[Version difference data]
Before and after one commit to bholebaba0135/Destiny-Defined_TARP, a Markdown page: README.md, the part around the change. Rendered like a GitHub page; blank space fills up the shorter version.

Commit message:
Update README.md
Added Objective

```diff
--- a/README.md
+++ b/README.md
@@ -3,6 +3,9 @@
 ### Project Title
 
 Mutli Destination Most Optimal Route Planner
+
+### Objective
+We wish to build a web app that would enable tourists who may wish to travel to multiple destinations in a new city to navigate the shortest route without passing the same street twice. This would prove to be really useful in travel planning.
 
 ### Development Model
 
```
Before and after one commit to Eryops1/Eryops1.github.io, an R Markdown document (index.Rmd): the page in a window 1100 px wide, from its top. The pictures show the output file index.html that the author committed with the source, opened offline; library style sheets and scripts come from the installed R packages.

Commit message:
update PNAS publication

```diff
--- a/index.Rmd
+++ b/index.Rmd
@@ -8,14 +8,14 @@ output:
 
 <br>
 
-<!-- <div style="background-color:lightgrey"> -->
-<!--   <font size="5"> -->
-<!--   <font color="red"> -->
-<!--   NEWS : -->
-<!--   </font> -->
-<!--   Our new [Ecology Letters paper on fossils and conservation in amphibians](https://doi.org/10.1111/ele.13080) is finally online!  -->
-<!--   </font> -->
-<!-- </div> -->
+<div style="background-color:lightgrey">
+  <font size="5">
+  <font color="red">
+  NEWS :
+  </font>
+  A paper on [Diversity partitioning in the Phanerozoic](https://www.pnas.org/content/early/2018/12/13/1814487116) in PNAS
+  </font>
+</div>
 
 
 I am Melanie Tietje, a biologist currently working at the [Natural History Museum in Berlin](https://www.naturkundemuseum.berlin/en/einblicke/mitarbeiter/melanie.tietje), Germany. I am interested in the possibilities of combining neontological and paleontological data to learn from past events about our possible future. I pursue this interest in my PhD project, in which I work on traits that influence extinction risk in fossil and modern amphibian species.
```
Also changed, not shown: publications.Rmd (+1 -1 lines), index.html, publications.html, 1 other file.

#### What needs to be done
Extract all the entries word for word.

#### Solved exercise
Before and after one commit to bholebaba0135/Destiny-Defined_TARP, a Markdown page: README.md, the part around the change. Rendered like a GitHub page; blank space fills up the shorter version.

Commit message:
Update README.md
Added Objective

```diff
--- a/README.md
+++ b/README.md
@@ -3,6 +3,9 @@
 ### Project Title
 
 Mutli Destination Most Optimal Route Planner
+
+### Objective
+We wish to build a web app that would enable tourists who may wish to travel to multiple destinations in a new city to navigate the shortest route without passing the same street twice. This would prove to be really useful in travel planning.
 
 ### Development Model
 
```
Before and after one commit to Eryops1/Eryops1.github.io, an R Markdown document (index.Rmd): the page in a window 1100 px wide, from its top. The pictures show the output file index.html that the author committed with the source, opened offline; library style sheets and scripts come from the installed R packages.

Commit message:
update PNAS publication

```diff
--- a/index.Rmd
+++ b/index.Rmd
@@ -8,14 +8,14 @@ output:
 
 <br>
 
-<!-- <div style="background-color:lightgrey"> -->
-<!--   <font size="5"> -->
-<!--   <font color="red"> -->
-<!--   NEWS : -->
-<!--   </font> -->
-<!--   Our new [Ecology Letters paper on fossils and conservation in amphibians](https://doi.org/10.1111/ele.13080) is finally online!  -->
-<!--   </font> -->
-<!-- </div> -->
+<div style="background-color:lightgrey">
+  <font size="5">
+  <font color="red">
+  NEWS :
+  </font>
+  A paper on [Diversity partitioning in the Phanerozoic](https://www.pnas.org/content/early/2018/12/13/1814487116) in PNAS
+  </font>
+</div>
 
 
 I am Melanie Tietje, a biologist currently working at the [Natural History Museum in Berlin](https://www.naturkundemuseum.berlin/en/einblicke/mitarbeiter/melanie.tietje), Germany. I am interested in the possibilities of combining neontological and paleontological data to learn from past events about our possible future. I pursue this interest in my PhD project, in which I work on traits that influence extinction risk in fossil and modern amphibian species.
```
Also changed, not shown: publications.Rmd (+1 -1 lines), index.html, publications.html, 1 other file.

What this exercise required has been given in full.